Kershaw made a statement indeed. First up came Joey Wendle, who took the first pitch and then popped up a fastball to the shortstop. Next was Willy Adames, who didn’t spend much longer in the batter’s box: Kershaw threaded a slider, fastball, and curve past the Rays shortstop, the last looping out of the zone to scatter Adames’s balance mid-swing.

Two outs, no runs in, crisis almost averted—and then, with Kevin Kiermaier at the plate, the tension exploded in an instant. Kershaw turned his back on third base and as he began his deliberate, protracted windup, Manuel Margot broke for home. Kiermiaer stepped back, catcher Austin Barnes stepped forward, and Kershaw stepped off the mound and fired home—avoiding a balk and catching Margot inches short of the plate for the third out of the inning, with no change to the score.

In Game 5 in 2017, Kershaw gave back leads via a bushel of hard-hit balls in a raucous Minute Maid Park.
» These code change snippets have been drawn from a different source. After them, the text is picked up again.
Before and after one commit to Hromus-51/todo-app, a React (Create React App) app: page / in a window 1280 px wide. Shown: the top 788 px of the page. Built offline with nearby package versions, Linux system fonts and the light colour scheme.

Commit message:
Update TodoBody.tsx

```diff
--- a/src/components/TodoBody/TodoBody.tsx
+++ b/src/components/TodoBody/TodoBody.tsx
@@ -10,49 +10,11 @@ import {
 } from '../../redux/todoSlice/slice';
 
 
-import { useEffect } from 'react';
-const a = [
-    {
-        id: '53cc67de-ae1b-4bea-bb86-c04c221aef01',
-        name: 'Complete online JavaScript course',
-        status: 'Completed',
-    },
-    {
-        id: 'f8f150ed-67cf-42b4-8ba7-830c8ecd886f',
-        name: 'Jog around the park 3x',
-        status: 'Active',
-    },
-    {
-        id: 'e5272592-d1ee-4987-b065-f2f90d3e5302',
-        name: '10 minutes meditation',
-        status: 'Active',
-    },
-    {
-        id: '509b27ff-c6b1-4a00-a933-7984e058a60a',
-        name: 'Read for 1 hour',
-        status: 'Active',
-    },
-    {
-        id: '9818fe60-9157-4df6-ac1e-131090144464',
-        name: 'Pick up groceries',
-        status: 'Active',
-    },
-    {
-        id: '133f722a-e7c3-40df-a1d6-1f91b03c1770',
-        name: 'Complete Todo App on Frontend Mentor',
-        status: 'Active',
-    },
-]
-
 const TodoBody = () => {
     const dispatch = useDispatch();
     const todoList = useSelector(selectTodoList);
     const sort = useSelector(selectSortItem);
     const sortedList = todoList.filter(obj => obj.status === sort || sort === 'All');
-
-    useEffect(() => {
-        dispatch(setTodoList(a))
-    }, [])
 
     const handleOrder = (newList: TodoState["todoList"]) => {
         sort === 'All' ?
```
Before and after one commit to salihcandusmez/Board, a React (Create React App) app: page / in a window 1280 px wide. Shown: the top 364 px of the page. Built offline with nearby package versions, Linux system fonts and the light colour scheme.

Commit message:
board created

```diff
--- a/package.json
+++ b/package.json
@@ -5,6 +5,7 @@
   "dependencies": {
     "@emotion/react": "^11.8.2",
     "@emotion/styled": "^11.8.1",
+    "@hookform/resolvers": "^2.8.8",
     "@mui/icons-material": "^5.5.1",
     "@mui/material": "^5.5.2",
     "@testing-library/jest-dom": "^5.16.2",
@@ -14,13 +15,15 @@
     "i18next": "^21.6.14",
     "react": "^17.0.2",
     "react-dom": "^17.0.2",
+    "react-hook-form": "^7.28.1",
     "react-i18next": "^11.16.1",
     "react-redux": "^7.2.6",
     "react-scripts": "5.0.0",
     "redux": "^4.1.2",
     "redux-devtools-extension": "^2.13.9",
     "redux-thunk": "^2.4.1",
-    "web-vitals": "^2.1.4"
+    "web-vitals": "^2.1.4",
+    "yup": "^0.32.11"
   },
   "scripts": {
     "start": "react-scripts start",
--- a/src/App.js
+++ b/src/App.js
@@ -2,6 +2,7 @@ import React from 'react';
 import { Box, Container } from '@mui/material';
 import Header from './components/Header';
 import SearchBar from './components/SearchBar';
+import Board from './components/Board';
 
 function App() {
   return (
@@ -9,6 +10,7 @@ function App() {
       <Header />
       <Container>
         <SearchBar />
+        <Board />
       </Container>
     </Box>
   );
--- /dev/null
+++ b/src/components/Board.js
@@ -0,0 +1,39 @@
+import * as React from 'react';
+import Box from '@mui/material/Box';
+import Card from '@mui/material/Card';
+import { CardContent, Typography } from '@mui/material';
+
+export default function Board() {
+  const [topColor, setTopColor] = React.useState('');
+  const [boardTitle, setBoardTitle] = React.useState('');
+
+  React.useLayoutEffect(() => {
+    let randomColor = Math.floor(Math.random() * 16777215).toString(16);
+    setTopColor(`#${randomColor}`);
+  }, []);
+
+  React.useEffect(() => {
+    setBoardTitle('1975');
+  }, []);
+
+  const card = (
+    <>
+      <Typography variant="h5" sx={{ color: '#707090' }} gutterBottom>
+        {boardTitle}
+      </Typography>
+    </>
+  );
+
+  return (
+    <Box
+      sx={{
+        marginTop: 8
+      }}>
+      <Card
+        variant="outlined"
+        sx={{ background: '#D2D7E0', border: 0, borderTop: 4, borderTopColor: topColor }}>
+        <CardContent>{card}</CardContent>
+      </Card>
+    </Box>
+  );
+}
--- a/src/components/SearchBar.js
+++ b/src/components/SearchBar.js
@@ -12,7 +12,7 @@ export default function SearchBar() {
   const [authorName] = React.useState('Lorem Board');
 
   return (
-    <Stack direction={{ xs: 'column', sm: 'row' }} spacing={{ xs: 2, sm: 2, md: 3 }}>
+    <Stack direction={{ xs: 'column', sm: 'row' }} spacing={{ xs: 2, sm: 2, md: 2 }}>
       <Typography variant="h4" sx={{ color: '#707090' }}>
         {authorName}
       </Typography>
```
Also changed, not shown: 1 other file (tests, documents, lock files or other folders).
This time around, despite finding just as much trouble on the bases, Kershaw escaped—and his Dodgers won Game 5, 4-2, to move one win away from a title.

For detractors, Kershaw’s postseason struggles may not yet be fully overcome; he’ll still need to lift a trophy to fully erase the pain of various botched outings in the past decade. (And if the Rays win Game 6 and force a Game 7, well, this conversation might arise again should Kershaw pitch in relief.) But in the crucial inning in Game 5, and indeed this postseason overall, Kershaw has answered every criticism. In five starts in these playoffs, he is 4-1 with a 2.93 ERA and a 37-to-5 strikeout-to-walk ratio. On Sunday, he became the MLB career leader in postseason strikeouts.


His Game 5 outing improved after he caught Margot at the plate. In the first four innings, Kershaw allowed the leadoff runner to reach base each time; after the close call in the fourth, he retired the next five Rays in order, before Dave Roberts removed his ace with the lead.

The oft-criticized starter did his job, and the oft-criticized bullpen followed suit. Dustin May, Víctor González, and Blake Treinen combined for 3 1/3 scoreless innings of relief, with Roberts acting aggressively to find the matchups he wanted and leaving struggling closer Kenley Jansen on the bench.

In support of the staff, meanwhile, Dodgers hitters took turns hammering Rays starter Tyler Glasnow, against whom batted balls left the bat at an average of 99.5 miles per hour. That’s the highest mark on record for any postseason pitcher. (Statcast data extends back to 2015.) Most prominent were Pederson’s second-inning homer and a follow-up from Max Muncy—who is slashing an outrageous .389/.522/.611 this series—in the fifth, when a 434-foot blast disappeared into the depths of the right-field stands.

The Dodgers’ journey is far from over. They’ll cede the starting pitcher advantage in Game 6 on Tuesday, with Tony Gonsolin facing Blake Snell, and the Rays’ formidable bullpen should be fully rested after an off day. But that coming disadvantage added all the more urgency Sunday, after a devastating Game 4 loss with the ace on the mound. Given another chance to win a crucial Game 5, Kershaw fulfilled his obligation. Throughout his playoff career, he’s often been sunk by just one bad inning in a stream of zeroes on the scoreboard; on Sunday, he maintained that zero with runners on the corners, and that one bad inning never appeared.